According to the Jewish Press, Prince Bandar declared that the nuclear deal will “wreak havoc in the Middle East,” and he suggested that, much like Israel, some Gulf States could be willing to launch attacks on Iran’s nuclear sites even over US protests.

However, DNA India gives a more measured assessment, acknowledging that Saudi Arabia will not be quick to jeopardize its relations with the US. But analysts are reportedly divided over whether the Saudis might contribute to nuclear proliferation, especially given their recent efforts to stand up to what they perceive as a conciliatory US policy toward Iran.

Saudi Arabia thus faces a decision as to whether the risks of having its own advanced nuclear work discovered and sanctioned would outweigh the risks of allowing the Iran nuclear deal to go forward uncontested. In this sense, much depends on Western policies and international enforcement as they apply both to Saudi Arabia and Iran.
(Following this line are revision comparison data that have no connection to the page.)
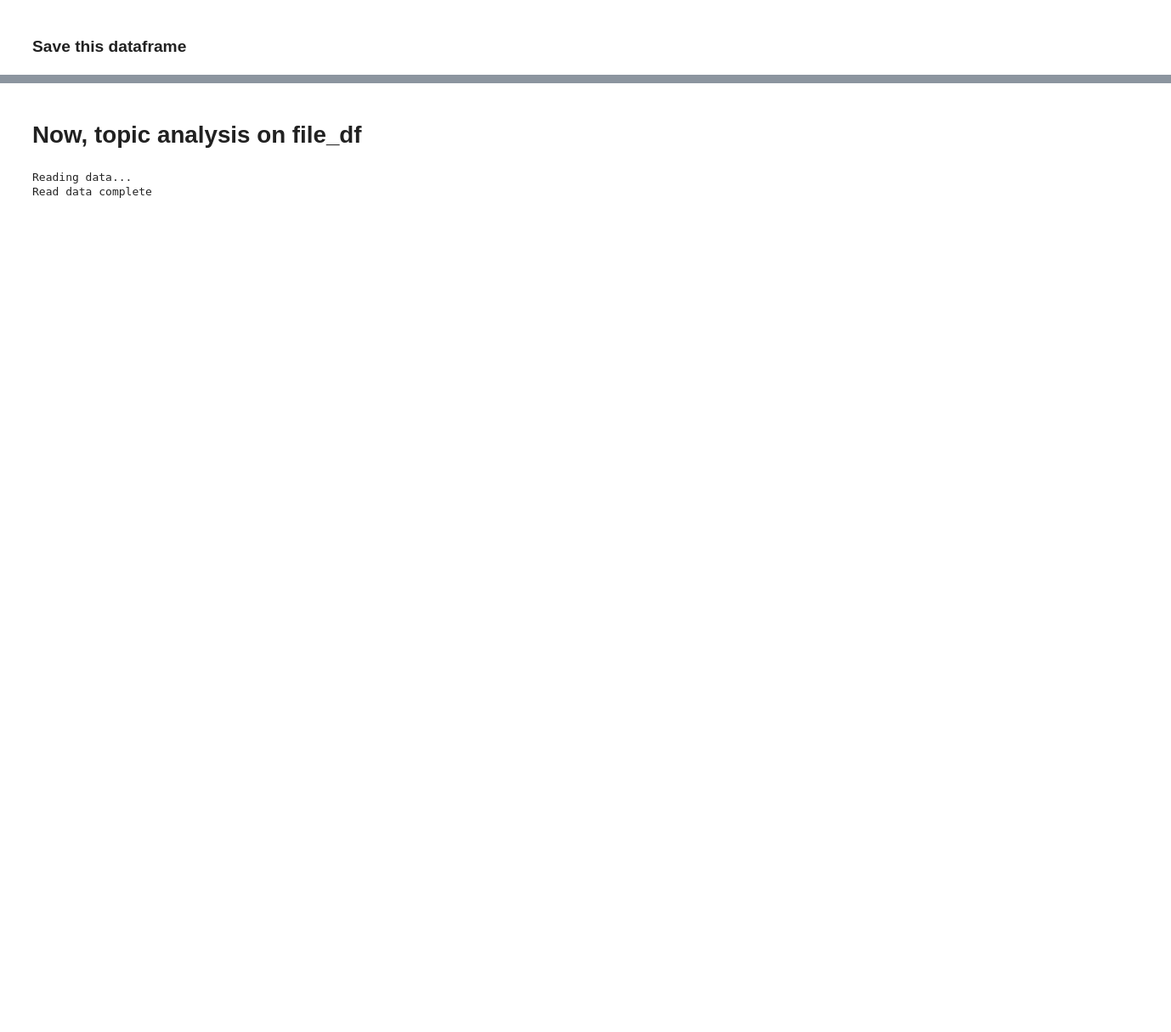
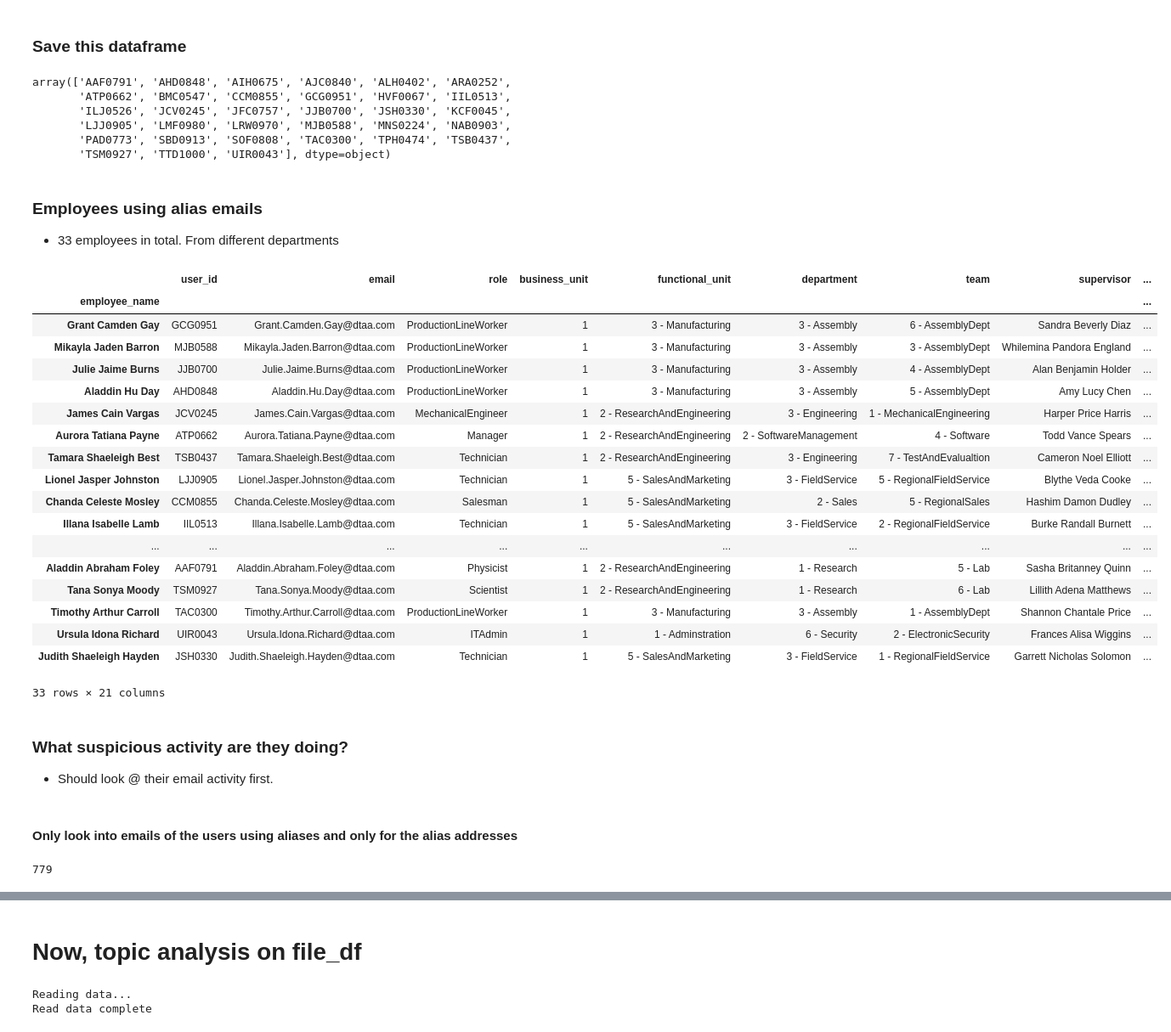
Before and after one commit to TalhaGhaffar/Data-Analytics, a Jupyter notebook: file_info_analysis.ipynb, the cells around one changed output, grey strips where cells are left out. Shown: that part at 85% size. Cells and saved outputs as stored; diff of their text form; code cells hidden in the pictures; blank space fills up the shorter version.

Commit message:
Analyzing emails of employees that are using their aliases. Some employees are seemingly sending out resumes/emails probably looking for other job opportunities

```diff
--- a/file_info_analysis.ipynb
+++ b/file_info_analysis.ipynb
@@ -383,3 +383,43 @@ dtype: int64
 ### Save this dataframe
 # %%
 alias_df.to_pickle('alias_df')
+# %%
+alias_using_users = alias_df['user_id'].unique()
+alias_using_users
+# %% [output]
+array(['AAF0791', 'AHD0848', 'AIH0675', 'AJC0840', 'ALH0402', 'ARA0252',
+       'ATP0662', 'BMC0547', 'CCM0855', 'GCG0951', 'HVF0067', 'IIL0513',
+       'ILJ0526', 'JCV0245', 'JFC0757', 'JJB0700', 'JSH0330', 'KCF0045',
+       'LJJ0905', 'LMF0980', 'LRW0970', 'MJB0588', 'MNS0224', 'NAB0903',
+       'PAD0773', 'SBD0913', 'SOF0808', 'TAC0300', 'TPH0474', 'TSB0437',
+       'TSM0927', 'TTD1000', 'UIR0043'], dtype=object)
+# %% [markdown]
+### Employees using alias emails
+
+- 33 employees in total. From different departments
+# %%
+emp_df[emp_df['user_id'].isin(alias_using_users)]
+# %% [output]
+|  | user_id | email | role | business_unit | functional_unit | department | team | supervisor | ... |
+| employee_name |  |  |  |  |  |  |  |  | ... |
+| Grant Camden Gay | GCG0951 | Grant.Camden.Gay@dtaa.com | ProductionLineWorker | 1 | 3 - Manufacturing | 3 - Assembly | 6 - AssemblyDept | Sandra Beverly Diaz | ... |
+| Mikayla Jaden Barron | MJB0588 | Mikayla.Jaden.Barron@dtaa.com | ProductionLineWorker | 1 | 3 - Manufacturing | 3 - Assembly | 3 - AssemblyDept | Whilemina Pandora England | ... |
+| Julie Jaime Burns | JJB0700 | Julie.Jaime.Burns@dtaa.com | ProductionLineWorker | 1 | 3 - Manufacturing | 3 - Assembly | 4 - AssemblyDept | Alan Benjamin Holder | ... |
+| Aladdin Hu Day | AHD0848 | Aladdin.Hu.Day@dtaa.com | ProductionLineWorker | 1 | 3 - Manufacturing | 3 - Assembly | 5 - AssemblyDept | Amy Lucy Chen | ... |
+| James Cain Vargas | JCV0245 | James.Cain.Vargas@dtaa.com | MechanicalEngineer | 1 | 2 - ResearchAndEngineering | 3 - Engineering | 1 - MechanicalEngineering | Harper Price Harris | ... |
+| Aurora Tatiana Payne | ATP0662 | Aurora.Tatiana.Payne@dtaa.com | Manager | 1 | 2 - ResearchAndEngineering | 2 - SoftwareManagement | 4 - Software | Todd Vance Spears | ... |
+| Tamara Shaeleigh Best | TSB0437 | Tamara.Shaeleigh.Best@dtaa.com | Technician | 1 | 2 - ResearchAndEngineering | 3 - Engineering | 7 - TestAndEvalualtion | Cameron Noel Elliott | ... |
+| Lionel Jasper Johnston | LJJ0905 | Lionel.Jasper.Johnston@dtaa.com | Technician | 1 | 5 - SalesAndMarketing | 3 - FieldService | 5 - RegionalFieldService | Blythe Veda Cooke | ... |
+| Chanda Celeste Mosley | CCM0855 | Chanda.Celeste.Mosley@dtaa.com | Salesman | 1 | 5 - SalesAndMarketing | 2 - Sales | 5 - RegionalSales | Hashim Damon Dudley | ... |
+| Illana Isabelle Lamb | IIL0513 | Illana.Isabelle.Lamb@dtaa.com | Technician | 1 | 5 - SalesAndMarketing | 3 - FieldService | 2 - RegionalFieldService | Burke Randall Burnett | ... |
+| ... | ... | ... | ... | ... | ... | ... | ... | ... | ... |
+| Aladdin Abraham Foley | AAF0791 | Aladdin.Abraham.Foley@dtaa.com | Physicist | 1 | 2 - ResearchAndEngineering | 1 - Research | 5 - Lab | Sasha Britanney Quinn | ... |
+| Tana Sonya Moody | TSM0927 | Tana.Sonya.Moody@dtaa.com | Scientist | 1 | 2 - ResearchAndEngineering | 1 - Research | 6 - Lab | Lillith Adena Matthews | ... |
+| Timothy Arthur Carroll | TAC0300 | Timothy.Arthur.Carroll@dtaa.com | ProductionLineWorker | 1 | 3 - Manufacturing | 3 - Assembly | 1 - AssemblyDept | Shannon Chantale Price | ... |
+| Ursula Idona Richard | UIR0043 | Ursula.Idona.Richard@dtaa.com | ITAdmin | 1 | 1 - Adminstration | 6 - Security | 2 - ElectronicSecurity | Frances Alisa Wiggins | ... |
+| Judith Shaeleigh Hayden | JSH0330 | Judith.Shaeleigh.Hayden@dtaa.com | Technician | 1 | 5 - SalesAndMarketing | 3 - FieldService | 1 - RegionalFieldService | Garrett Nicholas Solomon | ... |
+33 rows × 21 columns
+# %% [markdown]
+### What suspicious activity are they doing?
+
+- Should look @ their email activity first.
@@ -385,0 +428,2 @@ alias_df.to_pickle('alias_df')
+# %% [markdown]
+#### Only look into emails of the users using aliases and only for the alias addresses
@@ -385,0 +432,5 @@ alias_df.to_pickle('alias_df')
+# %%
+# emails_of_alias_users = email_emp_df[email_emp_df['user'].isin(alias_using_users)]['content_x'].tolist()
+emails_of_alias_users = alias_emails_sent['content_x'].tolist()
+# %% [output]
+779
```
Also changed, not shown: parts of 12 cells of this notebook.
Adding to Dore Gold’s criticisms, Arutz Sheva points out that Ali Akbar Velayati, senior advisor to Iranian Supreme Leader Ali Khamenei said on Tuesday that international inspectors will have zero access to Iranian military sites, including those where the Islamic Republic is already believed to have conducted research relevant to the military dimensions of its nuclear program. Meanwhile, Foreign Minister Javad Zarif emphasized that there would be no restrictions on Iran’s ballistic missile capabilities under the agreement.

These defiant remarks raise the specter of Iran’s cheating and pushing the limits of the agreement, but they also contribute to the image of persistent conflict between Iran and the US. On Saturday, Khamenei said that relations with the US would not change, and on Tuesday US Secretary of State John Kerry described these remarks as “very disturbing,” according to The Blaze.

This could actually change the Saudi calculus in favor of complying with the US, if the US responds by pushing for greater enforcement and constraining Iran in other areas. This exact course of action was recommended on Tuesday in a Wall Street Journal op-ed by Nicholas Burns, undersecretary of state and diplomatic point man on the Iran nuclear program during the George W. Bush administration. He acknowledged that the nuclear deal is flawed, but advocated for accepting it as it is and doubling down on efforts to constrain and weaken the Iranian regime with respect to its destabilizing activities in the region.

Iran’s critics fear that if not constrained through concerted international effort, its influence in the region could grow thanks to the end of economic sanctions. One aspect of this was detailed by the Times of Israel on Tuesday in an article that described the Palestinian terrorist group Hamas as being essentially caught between the economic benefits of expanding relations with Iran and the political and sectarian benefits of moving toward Saudi Arabia instead.

The outcome of this tug-of-war may be a partial indicator of how threatened Saudi Arabia is by a post-nuclear-deal Iran. By keeping up pressure on Iran with respect to its foreign activities, the West might well be able to influence such outcomes and in turn limit the incentives that Saudi Arabia sees for contributing to Middle Easter nuclear proliferation.